> _Problem to work on_: Below are the records. Gather each line that holds "true".
[[ Supplied records, beginning ]]
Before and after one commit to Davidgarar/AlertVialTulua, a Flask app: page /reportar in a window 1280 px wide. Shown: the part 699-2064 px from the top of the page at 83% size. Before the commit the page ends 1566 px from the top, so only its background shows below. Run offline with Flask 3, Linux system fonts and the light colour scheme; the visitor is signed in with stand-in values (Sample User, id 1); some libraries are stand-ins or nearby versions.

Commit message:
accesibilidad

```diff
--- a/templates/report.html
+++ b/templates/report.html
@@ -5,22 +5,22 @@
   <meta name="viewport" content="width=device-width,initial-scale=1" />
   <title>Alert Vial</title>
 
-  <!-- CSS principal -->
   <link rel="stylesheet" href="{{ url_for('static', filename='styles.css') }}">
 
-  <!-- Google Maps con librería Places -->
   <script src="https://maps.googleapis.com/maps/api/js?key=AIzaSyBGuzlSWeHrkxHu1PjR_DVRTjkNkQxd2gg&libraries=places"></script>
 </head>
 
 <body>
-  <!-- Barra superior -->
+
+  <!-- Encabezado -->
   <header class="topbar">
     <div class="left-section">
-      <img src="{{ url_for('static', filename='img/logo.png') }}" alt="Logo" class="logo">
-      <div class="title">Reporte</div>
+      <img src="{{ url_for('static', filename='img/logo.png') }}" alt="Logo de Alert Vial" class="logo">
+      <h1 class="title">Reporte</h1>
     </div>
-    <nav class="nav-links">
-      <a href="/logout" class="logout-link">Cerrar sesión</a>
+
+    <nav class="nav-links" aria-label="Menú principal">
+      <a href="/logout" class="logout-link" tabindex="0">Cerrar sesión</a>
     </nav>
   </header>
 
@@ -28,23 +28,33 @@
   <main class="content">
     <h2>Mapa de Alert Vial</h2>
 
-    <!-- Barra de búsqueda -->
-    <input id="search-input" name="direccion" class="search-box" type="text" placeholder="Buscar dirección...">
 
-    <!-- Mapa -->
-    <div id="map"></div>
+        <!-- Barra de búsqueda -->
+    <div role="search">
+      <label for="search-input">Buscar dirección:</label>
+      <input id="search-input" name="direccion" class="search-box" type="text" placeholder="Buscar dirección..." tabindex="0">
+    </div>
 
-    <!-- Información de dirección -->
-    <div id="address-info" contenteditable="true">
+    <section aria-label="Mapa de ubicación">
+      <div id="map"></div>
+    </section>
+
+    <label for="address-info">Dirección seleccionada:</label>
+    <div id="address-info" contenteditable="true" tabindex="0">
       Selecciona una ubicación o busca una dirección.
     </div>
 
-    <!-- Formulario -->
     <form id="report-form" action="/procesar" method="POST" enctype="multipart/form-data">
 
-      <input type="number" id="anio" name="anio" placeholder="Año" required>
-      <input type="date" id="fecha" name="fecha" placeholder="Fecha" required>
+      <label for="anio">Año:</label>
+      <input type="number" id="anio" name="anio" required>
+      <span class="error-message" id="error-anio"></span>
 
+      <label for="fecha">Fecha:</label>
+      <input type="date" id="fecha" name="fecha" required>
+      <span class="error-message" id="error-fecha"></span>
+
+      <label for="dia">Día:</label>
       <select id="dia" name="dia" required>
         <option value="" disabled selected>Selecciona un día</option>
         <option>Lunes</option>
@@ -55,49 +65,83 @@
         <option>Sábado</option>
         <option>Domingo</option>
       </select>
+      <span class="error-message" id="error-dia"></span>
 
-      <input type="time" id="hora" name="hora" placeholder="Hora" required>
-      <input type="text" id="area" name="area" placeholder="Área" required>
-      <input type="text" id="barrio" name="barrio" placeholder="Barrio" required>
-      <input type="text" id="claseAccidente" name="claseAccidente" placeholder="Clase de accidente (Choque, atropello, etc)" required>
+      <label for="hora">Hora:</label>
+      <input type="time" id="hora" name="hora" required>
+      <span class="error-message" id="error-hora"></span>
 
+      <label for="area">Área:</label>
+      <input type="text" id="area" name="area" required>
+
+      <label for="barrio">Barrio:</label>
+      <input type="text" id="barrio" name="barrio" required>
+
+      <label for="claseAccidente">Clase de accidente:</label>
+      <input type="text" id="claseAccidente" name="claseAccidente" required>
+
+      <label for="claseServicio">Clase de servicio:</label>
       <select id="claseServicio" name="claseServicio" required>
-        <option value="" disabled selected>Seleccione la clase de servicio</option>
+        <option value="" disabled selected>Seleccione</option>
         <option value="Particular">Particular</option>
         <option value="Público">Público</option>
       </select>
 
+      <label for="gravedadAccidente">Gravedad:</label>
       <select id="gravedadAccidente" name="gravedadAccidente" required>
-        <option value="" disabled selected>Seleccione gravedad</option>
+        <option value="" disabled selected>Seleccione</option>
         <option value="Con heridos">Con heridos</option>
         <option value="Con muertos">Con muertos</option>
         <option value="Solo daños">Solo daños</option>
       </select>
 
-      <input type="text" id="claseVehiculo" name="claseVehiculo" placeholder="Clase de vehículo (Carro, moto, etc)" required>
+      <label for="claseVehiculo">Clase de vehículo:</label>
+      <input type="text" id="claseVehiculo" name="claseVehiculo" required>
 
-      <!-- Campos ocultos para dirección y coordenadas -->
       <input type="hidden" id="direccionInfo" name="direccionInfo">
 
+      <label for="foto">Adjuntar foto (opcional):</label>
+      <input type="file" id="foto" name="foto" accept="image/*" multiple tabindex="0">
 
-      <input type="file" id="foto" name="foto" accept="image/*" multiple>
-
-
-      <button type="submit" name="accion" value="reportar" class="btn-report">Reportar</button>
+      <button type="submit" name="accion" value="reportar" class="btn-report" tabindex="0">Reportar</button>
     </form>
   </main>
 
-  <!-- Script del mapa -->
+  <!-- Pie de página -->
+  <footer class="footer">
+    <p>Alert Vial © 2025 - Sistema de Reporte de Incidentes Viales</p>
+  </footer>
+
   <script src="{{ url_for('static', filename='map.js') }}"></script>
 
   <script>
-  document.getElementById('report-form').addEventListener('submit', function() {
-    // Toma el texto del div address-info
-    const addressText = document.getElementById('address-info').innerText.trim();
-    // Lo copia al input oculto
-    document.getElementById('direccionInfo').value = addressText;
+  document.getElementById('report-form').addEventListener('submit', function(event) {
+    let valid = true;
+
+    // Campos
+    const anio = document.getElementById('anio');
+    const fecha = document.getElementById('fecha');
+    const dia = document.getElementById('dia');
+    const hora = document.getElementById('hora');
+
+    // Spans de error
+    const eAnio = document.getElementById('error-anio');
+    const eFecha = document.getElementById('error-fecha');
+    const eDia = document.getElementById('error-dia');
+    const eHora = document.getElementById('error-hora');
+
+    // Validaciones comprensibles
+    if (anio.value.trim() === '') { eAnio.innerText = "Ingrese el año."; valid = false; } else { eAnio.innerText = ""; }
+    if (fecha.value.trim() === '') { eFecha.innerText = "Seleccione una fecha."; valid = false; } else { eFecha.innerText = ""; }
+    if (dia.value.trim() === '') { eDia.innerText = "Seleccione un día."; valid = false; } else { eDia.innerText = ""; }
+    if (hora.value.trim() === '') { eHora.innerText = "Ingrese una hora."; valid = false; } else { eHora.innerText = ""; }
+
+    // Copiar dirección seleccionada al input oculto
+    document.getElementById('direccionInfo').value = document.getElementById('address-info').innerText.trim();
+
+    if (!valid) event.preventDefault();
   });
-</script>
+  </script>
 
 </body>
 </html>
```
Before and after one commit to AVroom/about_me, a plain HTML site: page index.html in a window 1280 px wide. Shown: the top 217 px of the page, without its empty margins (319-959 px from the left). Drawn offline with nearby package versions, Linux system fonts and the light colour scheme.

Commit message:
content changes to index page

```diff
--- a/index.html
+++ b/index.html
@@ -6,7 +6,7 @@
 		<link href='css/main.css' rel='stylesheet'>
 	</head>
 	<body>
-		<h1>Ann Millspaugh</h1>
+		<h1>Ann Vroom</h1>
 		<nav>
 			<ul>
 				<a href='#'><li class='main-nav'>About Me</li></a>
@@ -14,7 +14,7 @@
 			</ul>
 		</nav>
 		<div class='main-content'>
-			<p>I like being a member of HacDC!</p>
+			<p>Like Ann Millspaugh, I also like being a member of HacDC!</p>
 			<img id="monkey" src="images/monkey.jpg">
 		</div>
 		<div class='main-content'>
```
[[ Supplied records, end ]]
> _Solution for this exercise_:
-    <div id="address-info" contenteditable="true">
+    <div id="address-info" contenteditable="true" tabindex="0">
+    let valid = true;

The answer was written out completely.